According to the history, this city was founded around 315 BC by the King Cassander of Macedon. He named this city after his wife Thessalonike, a half-sister of Alexander the Great and princess of Macedon as daughter of Philip II. Under the kingdom of Macedon the city retained its own autonomy and parliament and evolved to become the most important city in Macedon.

We were brought to the Castle of Thessaloniki - The Heptapyrgion Castle or Yedi Kule. It was located on a hill above the Old Town (Ano Poli). Its location gives gorgeous view to the city, the port and the Aegean Sea. 


The Castle of Thessaloniki was built on the spot of  of the ancient Acropolis, founded by Cassander in 316 B.C. The walls of the castle, that are still visible today, date from 4th century A.D. In fact, the Castle has 10 towers in total, although its name Heptapyrgion means "Seven Towers". 

Till the 1890s the Castle was the seat of the garrison commanders and then it was turned into a prison for 100 years. The prison was known as a severe place of torture. After the damages during war and earthquakes throughout the time line, the empty Castle of Thessaloniki is today under restoration but open for visitors.


We then went to the central of the city to visit the Roman Forum of Thessaloniki. All the pictures about the Forum of Roman are as above.  



Later in the afternoon, we paid a visit to the White Tower. It is a monument and museum on the waterfront of the city of Thessaloniki, capital of the region of Macedonia in northern Greece and a symbol of Greek sovereignty over Macedonia. The present tower replaced an old Byzantine fortification which was mentioned around the 12th century and reconstructed by the Ottomans to fortify the city's harbour; it became a notorious prison and scene of mass executions during the period of Ottoman rule. It was substantially remodeled and its exterior was whitewashed after Greece gained control of the city in 1912. It has been adopted as the symbol of the city.

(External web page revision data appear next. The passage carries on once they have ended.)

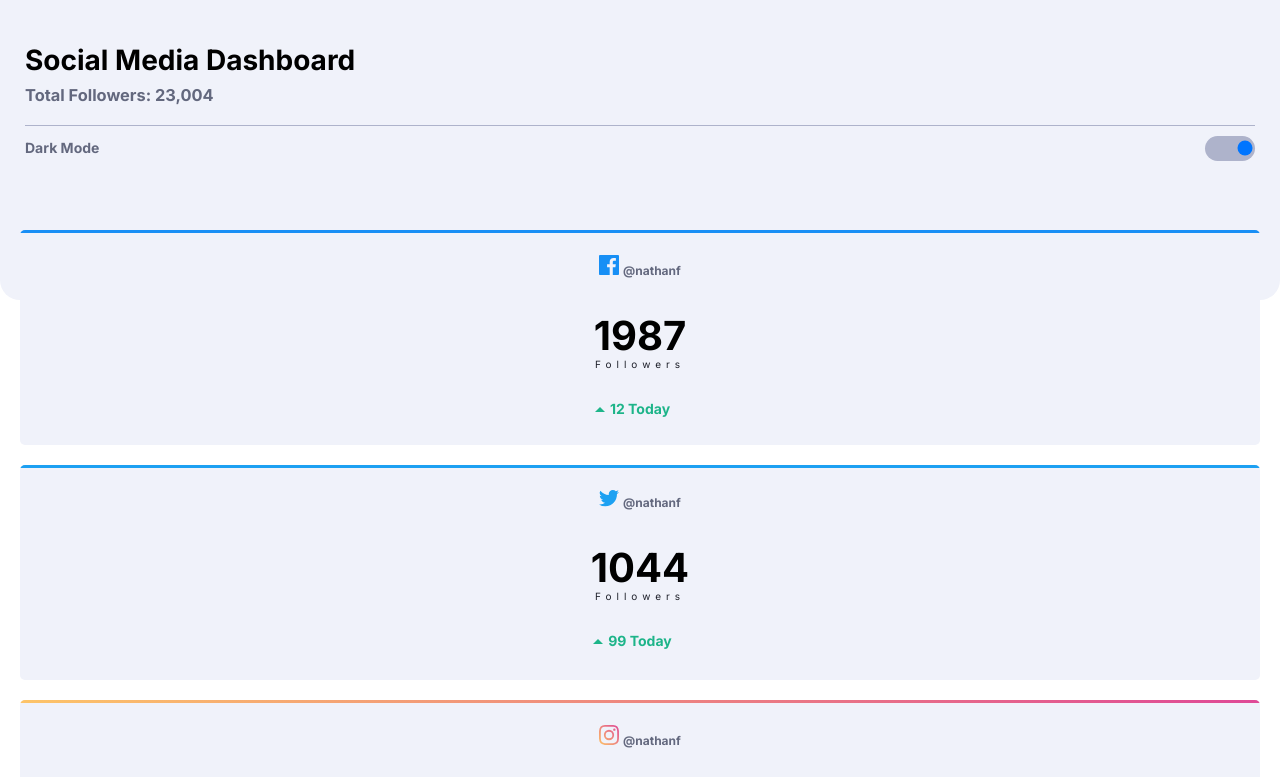
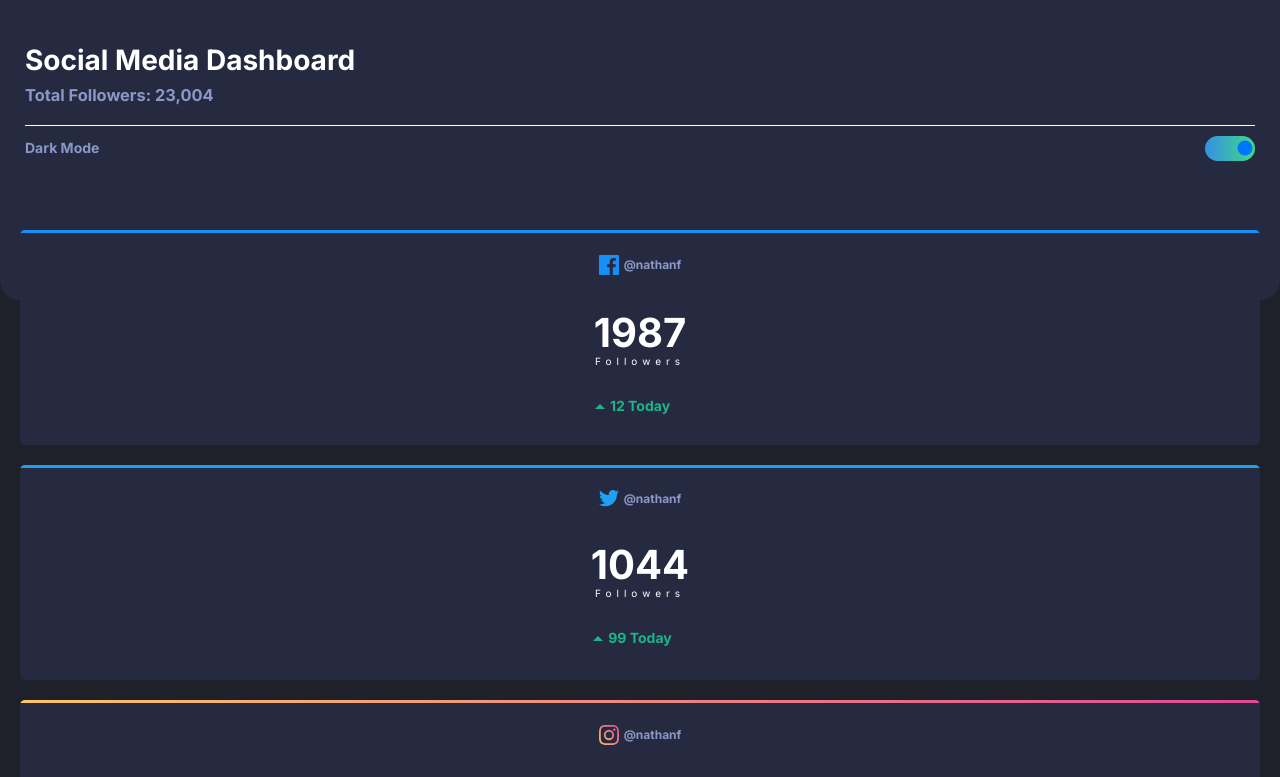
Before and after one commit to jaac97/Social-media-dashboard-with-theme-switcher, a website: page index.html in a window 1280 px wide. Shown: the top 777 px of the page. Drawn offline with Linux system fonts and the light colour scheme.

Commit message:
Dark Theme

```diff
--- a/index.html
+++ b/index.html
@@ -1,5 +1,5 @@
 <!DOCTYPE html>
-<html lang="en" class="light">
+<html lang="en" class="dark">
 
 <head>
   <meta charset="UTF-8">
--- a/source/sass/base/_dark.scss
+++ b/source/sass/base/_dark.scss
@@ -1,5 +1,5 @@
 
-    $toggle: linear gradient hsl(210, 78%, 56%) to hsl(146, 68%, 55%);
+    $toggle: linear-gradient(to right, hsl(210, 78%, 56%), hsl(146, 68%, 55%));
     $mainBG: hsl(230, 17%, 14%);
     $main: hsl(232, 19%, 15%);
     $cardBG: hsl(228, 28%, 20%);
--- a/source/sass/layout/_cardTop.scss
+++ b/source/sass/layout/_cardTop.scss
@@ -57,6 +57,10 @@
 }
 .card__heading{
     margin-bottom: 3.5rem;
+        display: flex;
+    justify-content: center;
+    align-items: center;
+    gap: .5rem;
 }
 .card__top{
     font-weight: 700;
--- a/source/sass/layout/_darkTheme.scss
+++ b/source/sass/layout/_darkTheme.scss
@@ -1,10 +1,61 @@
 @use '../base/dark' as d;
-
-.dark{
-    .main__container{
+@use '../base/variables' as v;
+.dark {
+    body{
         background-color: d.$mainBG;
     }
-    .main__left{
+    .main{
+        color: d.$textColor2;
+    }
+    .main__top {
+        background-color: d.$cardBG;
+    }
+
+    .main__left {
         border-bottom-color: d.$toggle;
     }
+
+    .main__subtitle {
+        color: d.$textColor1;
+    }
+
+    .main__theme {
+        color: d.$textColor1;
+    }
+
+    .main__toggle {
+        appearance: none;
+        background: d.$toggle;
+        transition: background-image .3s ease-in-out;
+
+        &::-webkit-slider-thumb,
+        &::-moz-range-thumb {
+            appearance: none;
+            background-color: d.$mainBG;
+        }
+
+        &:hover {
+            appearance: none;
+            cursor: pointer;
+            background-image: v.$secondaryGradient;
+            transition: background-image .3s ease-in-out;
+
+        }
+    }
+
+    .card {
+        background-color: d.$cardBG;
+    }
+
+    .card__top {
+        color: d.$textColor1;
+    }
+
+    .card__text {
+        color: d.$textColor2;
+    }
+
+    .main__day {
+        color: d.$textColor1;
+    }
 }
```
Also changed, not shown: build/css/main.css, 1 other file.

Last but not least we paid a visit to DXN Greece office in Cosmos Building. Things have improved so much since last year when I came here last year.


1 comment: